(Web page edit records)
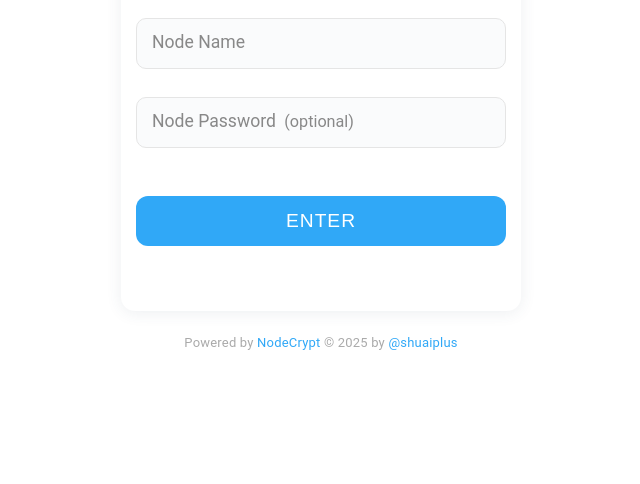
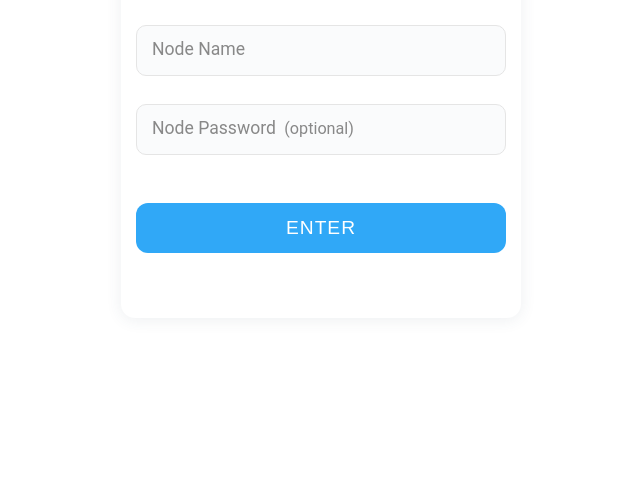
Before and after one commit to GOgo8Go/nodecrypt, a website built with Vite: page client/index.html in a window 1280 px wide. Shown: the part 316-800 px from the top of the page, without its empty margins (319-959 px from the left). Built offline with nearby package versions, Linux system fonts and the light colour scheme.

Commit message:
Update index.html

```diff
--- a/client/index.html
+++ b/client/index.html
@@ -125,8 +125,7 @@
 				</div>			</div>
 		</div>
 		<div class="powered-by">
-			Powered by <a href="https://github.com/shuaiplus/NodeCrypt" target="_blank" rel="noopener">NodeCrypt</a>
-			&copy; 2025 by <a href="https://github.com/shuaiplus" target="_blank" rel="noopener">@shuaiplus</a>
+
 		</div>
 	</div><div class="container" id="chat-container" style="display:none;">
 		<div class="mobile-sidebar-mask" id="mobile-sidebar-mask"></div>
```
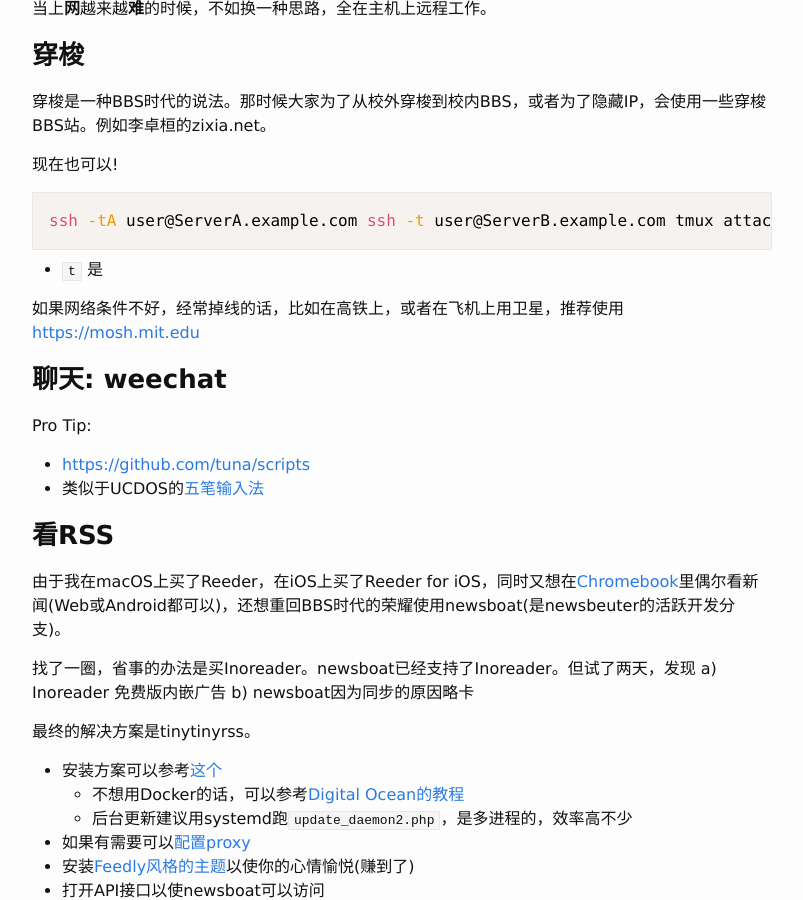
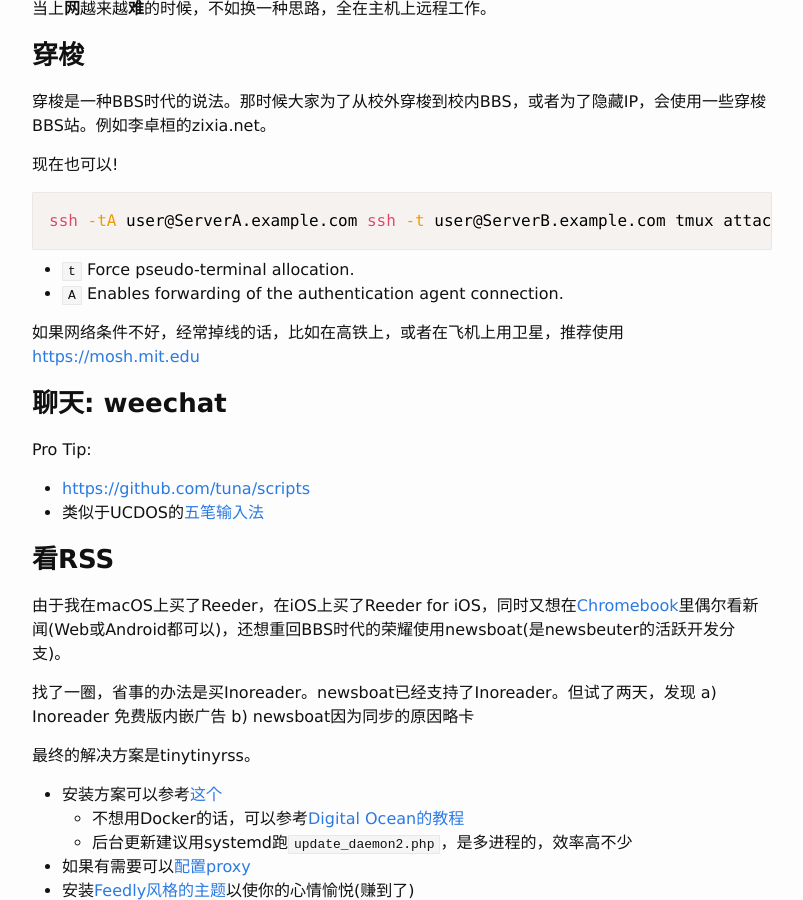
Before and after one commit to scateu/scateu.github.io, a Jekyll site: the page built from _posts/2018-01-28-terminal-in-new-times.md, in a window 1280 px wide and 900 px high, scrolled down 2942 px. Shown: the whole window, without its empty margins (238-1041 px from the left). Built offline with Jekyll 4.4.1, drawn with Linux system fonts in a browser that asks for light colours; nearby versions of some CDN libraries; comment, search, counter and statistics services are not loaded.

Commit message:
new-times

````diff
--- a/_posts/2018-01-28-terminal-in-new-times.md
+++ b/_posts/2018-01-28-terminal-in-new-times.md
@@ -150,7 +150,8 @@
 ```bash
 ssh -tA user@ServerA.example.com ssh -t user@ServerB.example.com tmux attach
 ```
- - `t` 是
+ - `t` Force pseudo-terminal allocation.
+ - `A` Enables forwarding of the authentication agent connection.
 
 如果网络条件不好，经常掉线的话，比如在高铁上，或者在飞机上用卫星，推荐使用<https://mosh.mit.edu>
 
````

#### THE TASK
Please show the lines in the entries above that hold the string "html".

#### ANSWER TO THIS TASK
Before and after one commit to GOgo8Go/nodecrypt, a website built with Vite: page client/index.html in a window 1280 px wide. Shown: the part 316-800 px from the top of the page, without its empty margins (319-959 px from the left). Built offline with nearby package versions, Linux system fonts and the light colour scheme.
Update index.html
--- a/client/index.html
+++ b/client/index.html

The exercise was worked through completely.